    For those waiting for the "speculative oil bubble to burst," the intervening time could be spent studying this slideshow, by one person who is convinced you ain't seen nothing yet. Matthew R. Simmons is fairly well clued into energy issues, and was the first one to call the juggling with facts by OPEC as to the size of their reservoirs. But this very well illustrated slideshow gives you the lowdown on the oil industry's woes - and you really ain't seen nothing yet. http://www.simmonsco-intl.com/research.aspx?Type=msspeeches The speech in question is The Unknowns in 2008, number two from the top. pdf link: http://www.simmonsco-intl.com/files/Platts%20Crude%20Oil%20Conf.pdf

  • Pat Holliday Pat Holliday on Jun 20, 2008

    I don't know how much this figures in GM's plan, but in principle at least I can see the Volt being extremely suitable for over here (UK.) Probably in many parts of Western Europe too. Our fuel prices are more than twice yours, our roads are smaller, cities denser.. And new cars are more expensive to buy. A pricey Volt could still sell well, given the general high costs of living. Not enough to save the General necessarily... just worth considering.

  • Nicholas Weaver Nicholas Weaver on Jun 20, 2008

    Note that Honda is doing the opposite: They are in quiet mode, with a new Hybrid for 2009, as a 5-door, based on the FCX Clarity (so think "Prius Profile but doesn't look like a prius"), and focused entirely on cost ("You should see full cost recovery in 2 years of driving"). Unlike the Volt, it hasn't been hyped, they have a blank spot on their web site, but you know there is that shark in the water as well.

  • 1138 1138 on Jun 20, 2008

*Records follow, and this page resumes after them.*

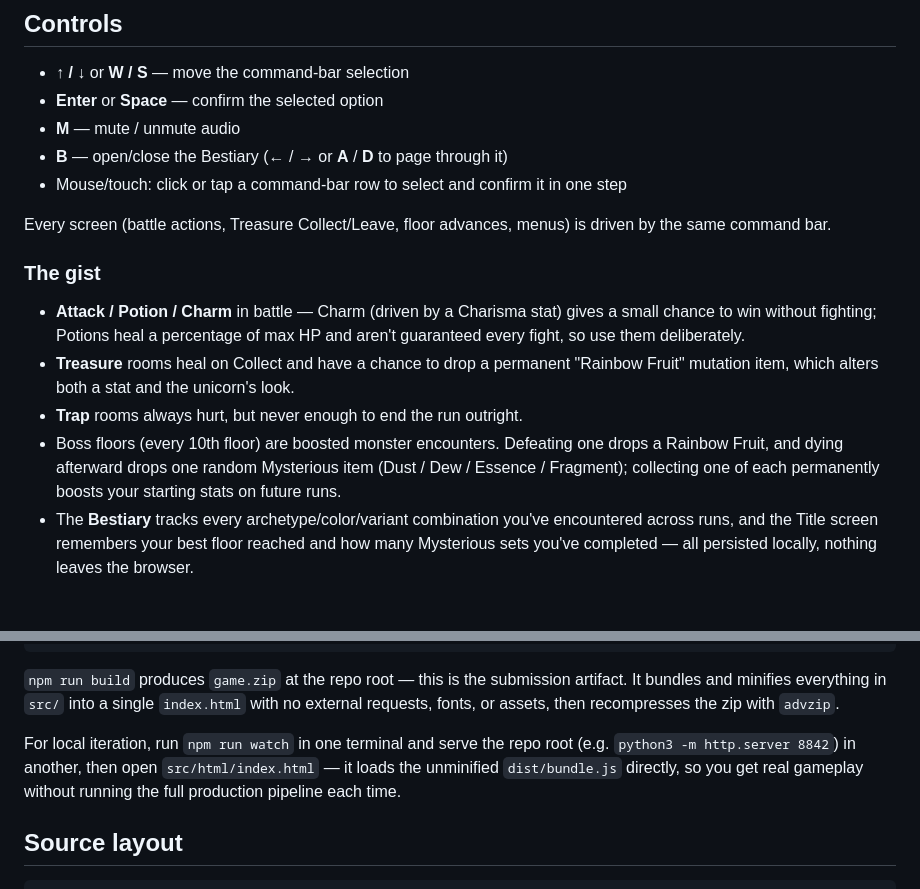
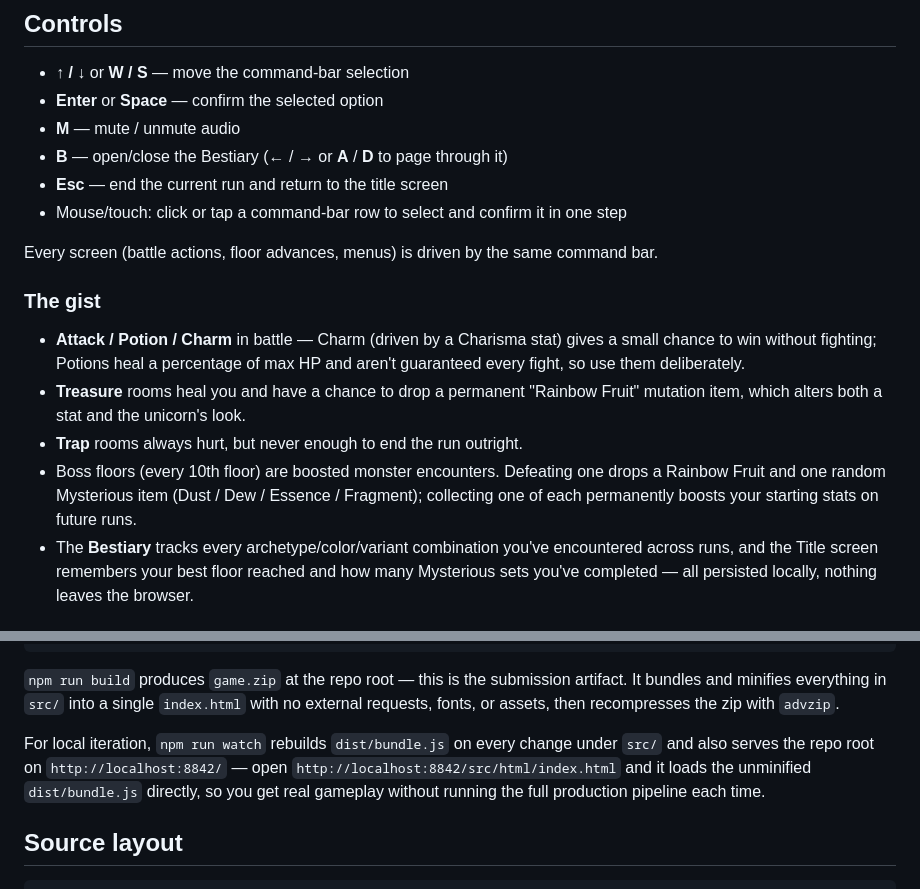
Before and after one commit to NickBranstein/js13k-2026, a Markdown page: README.md, 2 parts joined by grey strips. Drawn GitHub-style.

```diff
--- a/README.md
+++ b/README.md
@@ -17,23 +17,24 @@ requests. Permadeath: HP persists across floors, and a run ends when it runs out
 - **Enter** or **Space** — confirm the selected option
 - **M** — mute / unmute audio
 - **B** — open/close the Bestiary (**←** / **→** or **A** / **D** to page through it)
+- **Esc** — end the current run and return to the title screen
 - Mouse/touch: click or tap a command-bar row to select and confirm it in one step
 
-Every screen (battle actions, Treasure Collect/Leave, floor advances, menus)
-is driven by the same command bar.
+Every screen (battle actions, floor advances, menus) is driven by the same
+command bar.
 
 ### The gist
 
 - **Attack / Potion / Charm** in battle — Charm (driven by a Charisma stat) gives
   a small chance to win without fighting; Potions heal a percentage of max HP and
   aren't guaranteed every fight, so use them deliberately.
-- **Treasure** rooms heal on Collect and have a chance to drop a permanent
-  "Rainbow Fruit" mutation item, which alters both a stat and the unicorn's look.
+- **Treasure** rooms heal you and have a chance to drop a permanent "Rainbow
+  Fruit" mutation item, which alters both a stat and the unicorn's look.
 - **Trap** rooms always hurt, but never enough to end the run outright.
-- Boss floors (every 10th floor) are boosted monster encounters. Defeating one
-  drops a Rainbow Fruit, and dying afterward drops one random Mysterious item
-  (Dust / Dew / Essence / Fragment); collecting one of each permanently boosts
-  your starting stats on future runs.
+- Boss floors (every 10th floor) are boosted monster encounters. Defeating
+  one drops a Rainbow Fruit and one random Mysterious item (Dust / Dew /
+  Essence / Fragment); collecting one of each permanently boosts your
+  starting stats on future runs.
 - The **Bestiary** tracks every archetype/color/variant combination you've
   encountered across runs, and the Title screen remembers your best floor
   reached and how many Mysterious sets you've completed — all persisted
@@ -54,10 +55,11 @@ artifact. It bundles and minifies everything in `src/` into a single
 `index.html` with no external requests, fonts, or assets, then recompresses
 the zip with `advzip`.
 
-For local iteration, run `npm run watch` in one terminal and serve the repo
-root (e.g. `python3 -m http.server 8842`) in another, then open
-`src/html/index.html` — it loads the unminified `dist/bundle.js` directly, so
-you get real gameplay without running the full production pipeline each time.
+For local iteration, `npm run watch` rebuilds `dist/bundle.js` on every change
+under `src/` and also serves the repo root on `http://localhost:8842/` — open
+`http://localhost:8842/src/html/index.html` and it loads the unminified
+`dist/bundle.js` directly, so you get real gameplay without running the full
+production pipeline each time.
 
 ## Source layout
 
```
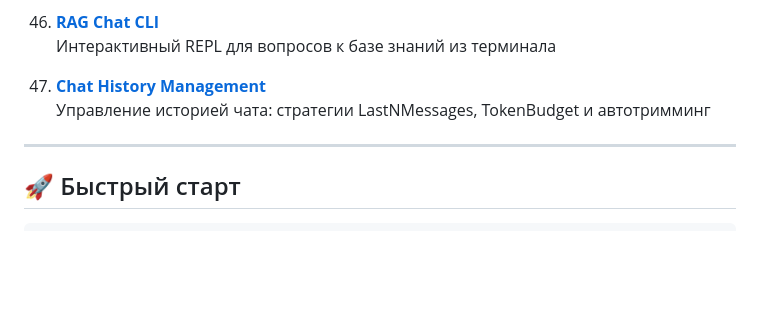
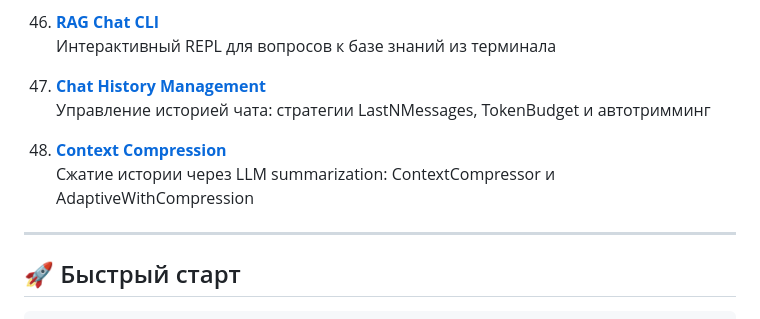
Before and after one commit to VladimirMonin/poc_vector_sqlite, a Markdown page: doc/architecture/00_overview.md, the part around the change. Rendered like a GitHub page; blank space fills up the shorter version.

```diff
--- a/doc/architecture/00_overview.md
+++ b/doc/architecture/00_overview.md
@@ -200,6 +200,9 @@
 47. [**Chat History Management**](47_chat_history_management.md)
     Управление историей чата: стратегии LastNMessages, TokenBudget и автотримминг
 
+48. [**Context Compression**](48_context_compression.md)
+    Сжатие истории через LLM summarization: ContextCompressor и AdaptiveWithCompression
+
 ---
 
 ## 🚀 Быстрый старт
```
Also changed, not shown: doc/architecture/48_context_compression.md (added, +261 -0 lines), 1 other file.
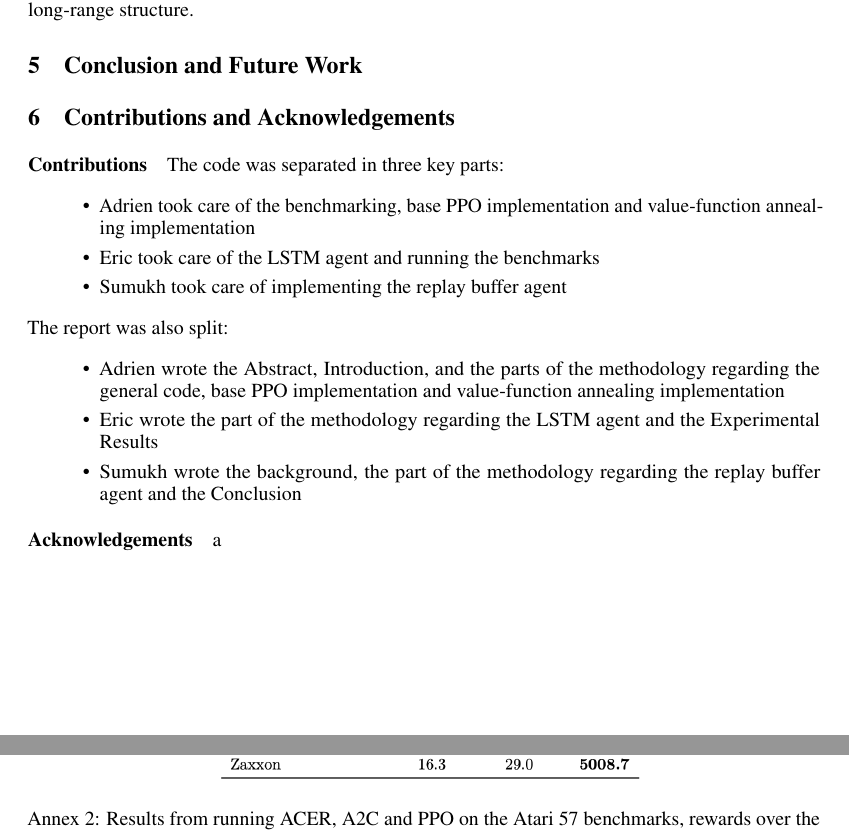
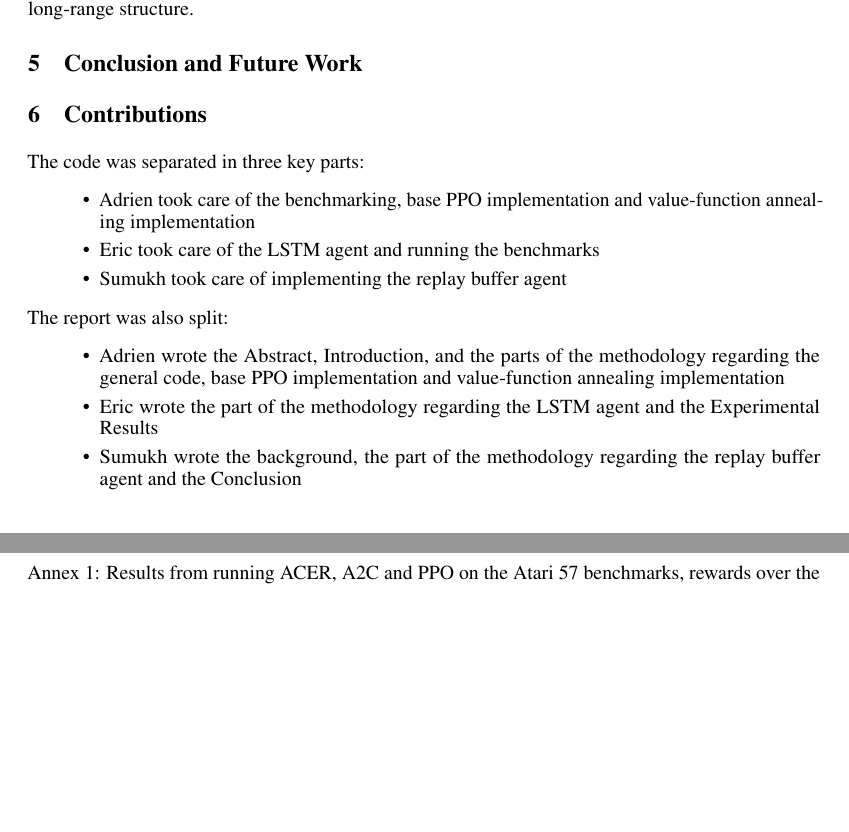
Before and after one commit to adrienbelanger/579-Project, a LaTeX paper (Project Report/report/report.tex): two parts of pages 3 and 5 of 6, joined at a grey line, cut so that both start at the same text, the shorter picture padded with empty space. Compiled offline with pdfLaTeX.

Commit message:
Added tablecleane

```diff
--- a/Project Report/report/report.tex
+++ b/Project Report/report/report.tex
@@ -176,27 +176,3 @@ During policy updates, we treat each of the $N = 8$ actors as an independent seq
 \section{Experimental Results}
 Table 1 reports the mean episode return over the last 100 training episodes, averaged across three seeds, for our four variants and the published PPO, A2C, and ACER baselines \cite{PPOPaper,ACERPaper}.
 
-Across most games, our implementations fall short of the paper's reported numbers, reflecting the gap between optimized hyperparameters and our constrained setup. Among our PPO variants, \textbf{VF Annealing} is the strongest overall: it improves on the base PPO on five of six games and yields a dramatic gain on UpNDown ($+155\%$), suggesting that gradually reducing the emphasis on value estimation helps the policy stabilize in later training. The \textbf{Replay Buffer} variant offers a moderate boost on DemonAttack but otherwise performs comparably to or below the baseline, indicating that the off-policy critic updates do not reliably transfer across all game dynamics. The \textbf{LSTM} variant underperforms on most games, likely because the LSTM's sequential update scheme is significantly slower per update (roughly $8\times$ in our measurements), preventing sufficient training within the fixed timestep budget. Notably, LSTM achieves the highest score on VideoPinball ($20\,020$, exceeding both A2C and our base PPO), hinting that its recurrent memory is genuinely useful in games with long-range structure.
-
-\section{Conclusion and Future Work}
-
-
-\section{Contributions and Acknowledgements}
-
-\paragraph{Contributions}
-The code was separated in three key parts:
-\begin{itemize}
-  \item Adrien took care of the benchmarking, base PPO implementation and value-function annealing implementation
-  \item Eric took care of the LSTM agent and running the benchmarks
-  \item Sumukh took care of implementing the replay buffer agent
-\end{itemize}
-
-The report was also split:
-\begin{itemize}
-  \item Adrien wrote the Abstract, Introduction, and the parts of the methodology regarding the general code, base PPO implementation and value-function annealing implementation
-  \item Eric wrote the part of the methodology regarding the LSTM agent and the Experimental Results
-  \item Sumukh wrote the background, the part of the methodology regarding the replay buffer agent and the Conclusion
-\end{itemize}
-
-\paragraph{Acknowledgements}
-a
```
Also changed, not shown: Project Report/report/report.pdf, Project Report/report/report.tex (58 more changed lines).
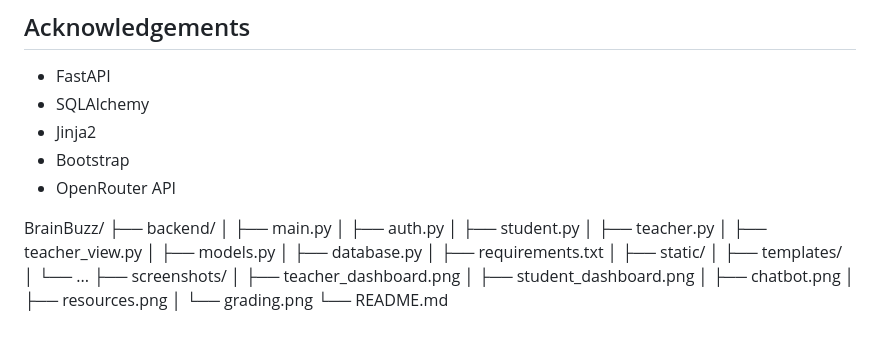
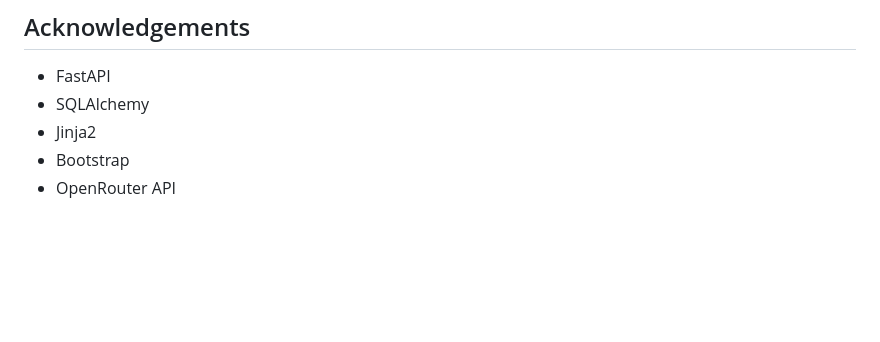
Before and after one commit to phikshitij/BrainBuzz, a Markdown page: README.md, the part around the change. GitHub-like rendering; blank space fills up the shorter version.

```diff
--- a/README.md
+++ b/README.md
@@ -213,24 +213,3 @@ Pull requests are welcome! For major changes, please open an issue first to disc
 - Jinja2
 - Bootstrap
 - OpenRouter API
-
-BrainBuzz/
-├── backend/
-│   ├── main.py
-│   ├── auth.py
-│   ├── student.py
-│   ├── teacher.py
-│   ├── teacher_view.py
-│   ├── models.py
-│   ├── database.py
-│   ├── requirements.txt
-│   ├── static/
-│   ├── templates/
-│   └── ...
-├── screenshots/
-│   ├── teacher_dashboard.png
-│   ├── student_dashboard.png
-│   ├── chatbot.png
-│   ├── resources.png
-│   └── grading.png
-└── README.md
```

    i know people are arguing for Nukes as the wave of the future and I see the positives but what about waste? How do we dispose of it? France has even admitted that they are beginning to have problems disposing the waste their plants create. Are we going to end up burying our waste? and where? Your backyard or mine? Whatever happened to the possibilities of Solar? Is the tech that impossible to mature or evolve and make it efficient and cheap? I see solar cells on top of our parking meters and wonder if our charging stations for the volt could be powered by solar cells. Now that would be cool! I know nuclear is the short term solution but wonder if the long term results could spell a disaster for us?